= Assignment =
Write out all records as given; omit images.

************

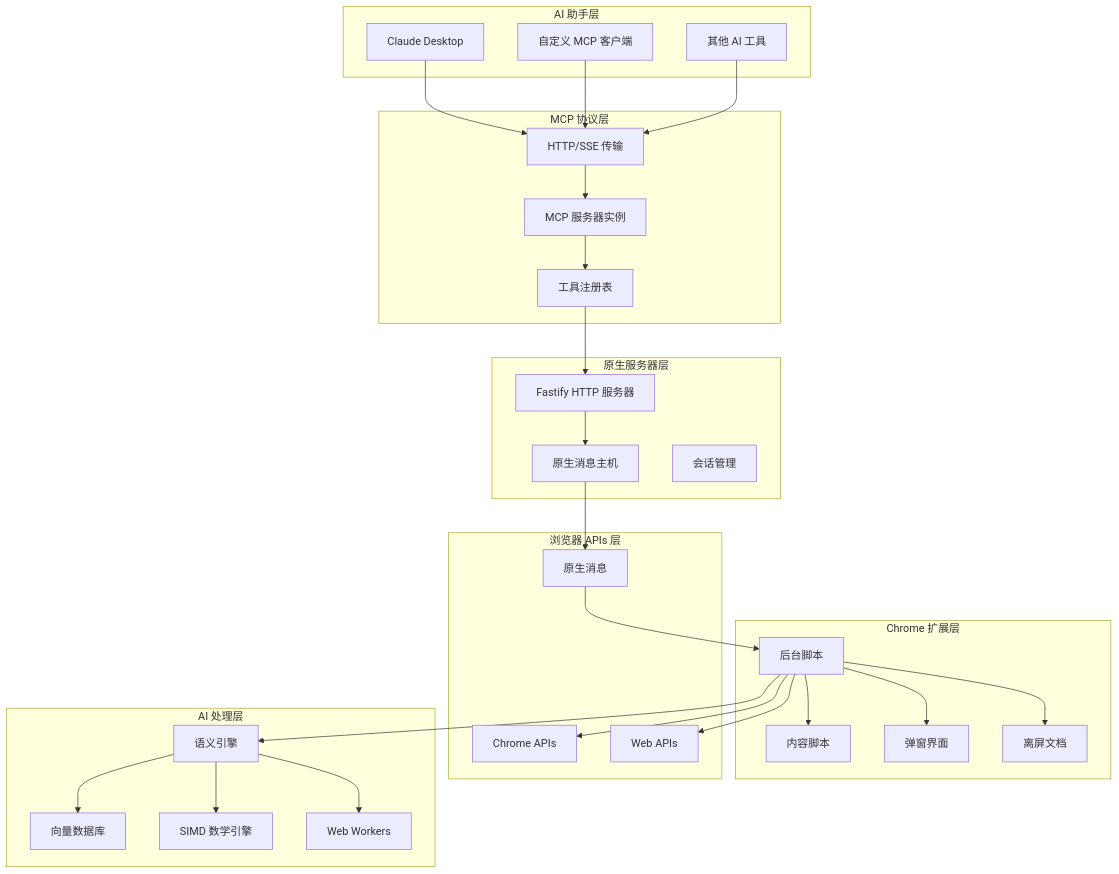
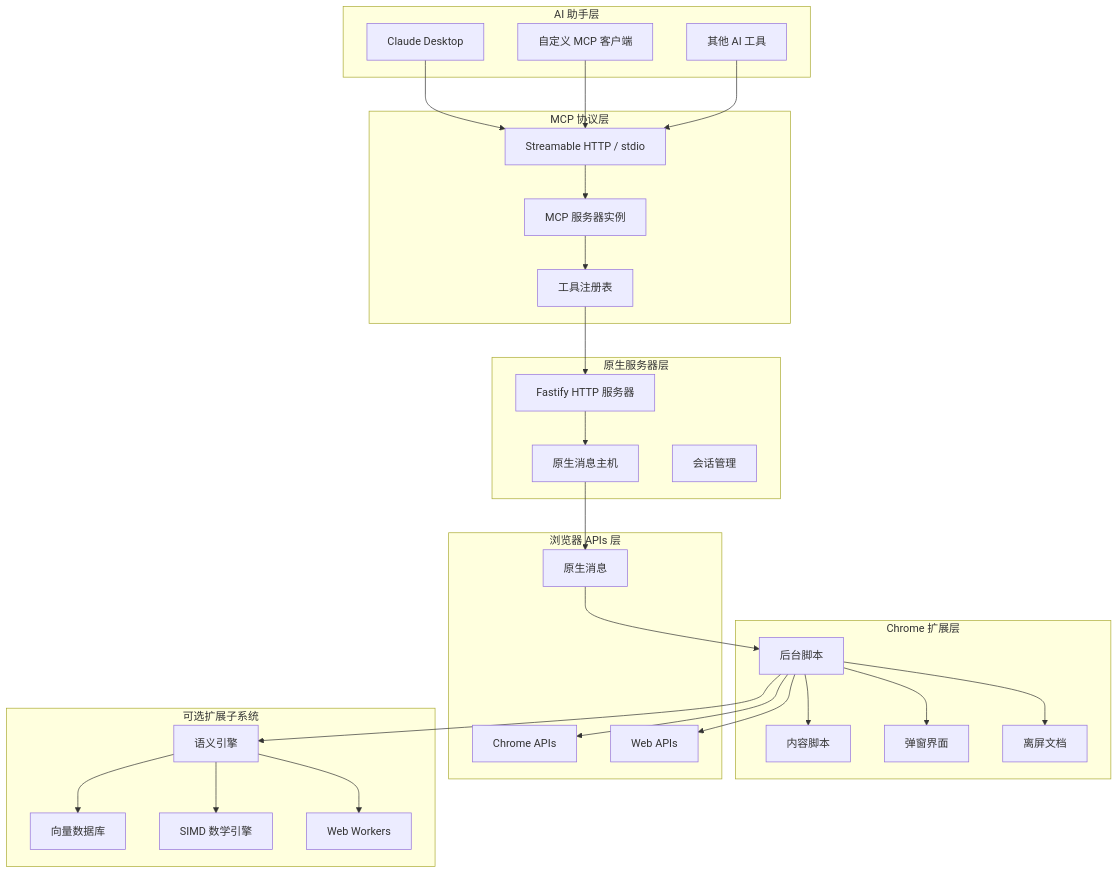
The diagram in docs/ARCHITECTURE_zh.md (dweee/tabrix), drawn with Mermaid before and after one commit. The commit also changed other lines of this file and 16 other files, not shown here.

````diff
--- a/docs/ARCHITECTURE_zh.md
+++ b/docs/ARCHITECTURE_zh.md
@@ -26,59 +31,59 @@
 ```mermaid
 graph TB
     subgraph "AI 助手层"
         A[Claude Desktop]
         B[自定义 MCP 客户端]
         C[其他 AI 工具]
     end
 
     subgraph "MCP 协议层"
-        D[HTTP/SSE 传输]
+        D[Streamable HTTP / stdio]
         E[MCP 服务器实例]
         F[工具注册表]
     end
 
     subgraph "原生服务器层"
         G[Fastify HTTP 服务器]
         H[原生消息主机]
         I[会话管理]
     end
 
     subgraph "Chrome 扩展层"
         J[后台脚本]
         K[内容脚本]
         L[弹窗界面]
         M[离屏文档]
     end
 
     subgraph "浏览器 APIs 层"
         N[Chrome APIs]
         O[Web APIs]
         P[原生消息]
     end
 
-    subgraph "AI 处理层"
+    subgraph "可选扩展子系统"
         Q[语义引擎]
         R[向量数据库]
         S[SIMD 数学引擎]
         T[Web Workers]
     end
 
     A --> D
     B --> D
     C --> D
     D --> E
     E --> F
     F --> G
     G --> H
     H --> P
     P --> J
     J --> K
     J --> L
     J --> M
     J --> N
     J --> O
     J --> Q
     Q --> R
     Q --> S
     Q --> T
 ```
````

************

= Answer for this exercise =
The diagram in docs/ARCHITECTURE_zh.md (dweee/tabrix), drawn with Mermaid before and after one commit. The commit also changed other lines of this file and 16 other files, not shown here.

````diff
--- a/docs/ARCHITECTURE_zh.md
+++ b/docs/ARCHITECTURE_zh.md
@@ -26,59 +31,59 @@
 ```mermaid
 graph TB
     subgraph "AI 助手层"
         A[Claude Desktop]
         B[自定义 MCP 客户端]
         C[其他 AI 工具]
     end
 
     subgraph "MCP 协议层"
-        D[HTTP/SSE 传输]
+        D[Streamable HTTP / stdio]
         E[MCP 服务器实例]
         F[工具注册表]
     end
 
     subgraph "原生服务器层"
         G[Fastify HTTP 服务器]
         H[原生消息主机]
         I[会话管理]
     end
 
     subgraph "Chrome 扩展层"
         J[后台脚本]
         K[内容脚本]
         L[弹窗界面]
         M[离屏文档]
     end
 
     subgraph "浏览器 APIs 层"
         N[Chrome APIs]
         O[Web APIs]
         P[原生消息]
     end
 
-    subgraph "AI 处理层"
+    subgraph "可选扩展子系统"
         Q[语义引擎]
         R[向量数据库]
         S[SIMD 数学引擎]
         T[Web Workers]
     end
 
     A --> D
     B --> D
     C --> D
     D --> E
     E --> F
     F --> G
     G --> H
     H --> P
     P --> J
     J --> K
     J --> L
     J --> M
     J --> N
     J --> O
     J --> Q
     Q --> R
     Q --> S
     Q --> T
 ```
````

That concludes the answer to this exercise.